  31. M. J. J. P. van Grinsven, B. van Ginneken, C. B. Hoyng, T. Theelen, and C. I. Sánchez, “Fast convolutional neural network training using selective data sampling: application to hemorrhage detection in color fundus images,” IEEE Transactions on Medical Imaging, vol. 35, no. 5, pp. 1273–1284, 2016. View at: Publisher Site | Google Scholar
  32. X. Liu and X. Zhang, “NOMA-based resource allocation for cluster-based cognitive industrial Internet of Things,” IEEE Transactions on Industrial Informatics, vol. 16, no. 8, pp. 5379–5388, 2020. View at: Publisher Site | Google Scholar
  33. X. Liu, X. Zhai, W. Lu, and C. Wu, “QoS-guarantee resource allocation for multibeam satellite industrial Internet of Things with NOMA,” IEEE Transactions on Industrial Informatics, vol. 17, no. 3, pp. 2052–2061, 2021. View at: Publisher Site | Google Scholar
  34. X. Liu and X. Zhang, “Rate and energy efficiency improvements for 5G-based IoT with simultaneous transfer,” IEEE Internet of Things Journal, vol. 6, no. 4, pp. 5971–5980, 2019. View at: Publisher Site | Google Scholar
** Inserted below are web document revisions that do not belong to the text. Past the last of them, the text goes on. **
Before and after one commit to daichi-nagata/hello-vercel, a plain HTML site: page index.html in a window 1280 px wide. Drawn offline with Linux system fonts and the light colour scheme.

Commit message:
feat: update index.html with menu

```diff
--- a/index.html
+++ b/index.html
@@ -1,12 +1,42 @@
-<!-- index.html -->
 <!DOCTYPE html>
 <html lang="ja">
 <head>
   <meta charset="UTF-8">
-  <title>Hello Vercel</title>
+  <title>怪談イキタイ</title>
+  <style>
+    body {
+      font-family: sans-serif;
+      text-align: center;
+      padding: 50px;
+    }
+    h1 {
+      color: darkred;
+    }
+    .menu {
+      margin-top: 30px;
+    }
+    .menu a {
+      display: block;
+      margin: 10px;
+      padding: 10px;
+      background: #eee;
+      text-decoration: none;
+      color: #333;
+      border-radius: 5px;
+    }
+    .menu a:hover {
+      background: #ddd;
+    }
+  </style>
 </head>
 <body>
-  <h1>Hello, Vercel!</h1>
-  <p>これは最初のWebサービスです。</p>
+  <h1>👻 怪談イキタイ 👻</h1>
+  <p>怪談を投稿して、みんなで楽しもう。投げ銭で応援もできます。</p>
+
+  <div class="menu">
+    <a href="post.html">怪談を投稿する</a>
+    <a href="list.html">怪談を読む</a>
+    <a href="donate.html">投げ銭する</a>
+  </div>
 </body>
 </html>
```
Copyright © 2021 Qing-yang Guan and Wu Shuang. This is an open access article distributed under the Creative Commons Attribution License, which permits unrestricted use, distribution, and reproduction in any medium, provided the original work is properly cited.

Related articles

No related content is available yet for this article.
 PDF Download Citation Citation
 Download other formatsMore
 Order printed copiesOrder
Views175
Downloads302
Citations

Related articles

No related content is available yet for this article.

Article of the Year Award: Outstanding research contributions of 2021, as selected by our Chief Editors. Read the winning articles.